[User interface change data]

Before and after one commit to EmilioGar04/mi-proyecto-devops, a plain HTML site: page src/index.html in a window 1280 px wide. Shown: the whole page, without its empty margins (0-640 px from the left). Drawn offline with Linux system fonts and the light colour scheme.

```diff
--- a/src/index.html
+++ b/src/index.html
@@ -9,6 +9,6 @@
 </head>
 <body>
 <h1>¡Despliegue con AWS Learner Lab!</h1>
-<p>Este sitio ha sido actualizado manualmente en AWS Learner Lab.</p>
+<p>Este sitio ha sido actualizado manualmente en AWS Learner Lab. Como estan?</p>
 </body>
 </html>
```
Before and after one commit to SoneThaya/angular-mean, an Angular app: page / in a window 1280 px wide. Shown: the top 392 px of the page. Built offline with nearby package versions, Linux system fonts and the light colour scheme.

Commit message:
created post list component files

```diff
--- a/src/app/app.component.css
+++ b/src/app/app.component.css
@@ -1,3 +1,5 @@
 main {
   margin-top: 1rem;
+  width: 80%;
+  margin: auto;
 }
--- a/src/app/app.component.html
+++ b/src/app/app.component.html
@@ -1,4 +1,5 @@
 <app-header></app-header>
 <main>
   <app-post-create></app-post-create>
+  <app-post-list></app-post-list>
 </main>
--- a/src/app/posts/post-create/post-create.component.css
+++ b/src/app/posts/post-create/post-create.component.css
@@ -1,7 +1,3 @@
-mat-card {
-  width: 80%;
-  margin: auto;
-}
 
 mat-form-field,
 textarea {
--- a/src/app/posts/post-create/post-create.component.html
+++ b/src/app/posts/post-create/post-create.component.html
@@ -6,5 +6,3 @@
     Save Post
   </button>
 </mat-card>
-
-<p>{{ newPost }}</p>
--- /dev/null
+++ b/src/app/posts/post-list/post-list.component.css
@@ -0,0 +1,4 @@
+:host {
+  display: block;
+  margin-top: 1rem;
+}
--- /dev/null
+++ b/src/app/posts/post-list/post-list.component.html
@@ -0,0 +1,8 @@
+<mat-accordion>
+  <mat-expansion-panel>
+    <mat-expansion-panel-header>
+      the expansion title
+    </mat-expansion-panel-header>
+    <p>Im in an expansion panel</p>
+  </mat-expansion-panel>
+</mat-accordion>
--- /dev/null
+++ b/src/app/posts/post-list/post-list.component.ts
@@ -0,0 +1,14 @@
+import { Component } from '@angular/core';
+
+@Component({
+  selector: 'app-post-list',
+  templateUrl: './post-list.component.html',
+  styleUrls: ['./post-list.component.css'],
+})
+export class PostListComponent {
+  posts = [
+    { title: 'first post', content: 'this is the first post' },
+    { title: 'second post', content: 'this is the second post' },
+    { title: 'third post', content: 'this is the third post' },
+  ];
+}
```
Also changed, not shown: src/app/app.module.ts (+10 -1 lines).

(What is needed): Which lines above contain the word "after"? Show each of them.

(Output for this exercise):
Before and after one commit to EmilioGar04/mi-proyecto-devops, a plain HTML site: page src/index.html in a window 1280 px wide. Shown: the whole page, without its empty margins (0-640 px from the left). Drawn offline with Linux system fonts and the light colour scheme.
Before and after one commit to SoneThaya/angular-mean, an Angular app: page / in a window 1280 px wide. Shown: the top 392 px of the page. Built offline with nearby package versions, Linux system fonts and the light colour scheme.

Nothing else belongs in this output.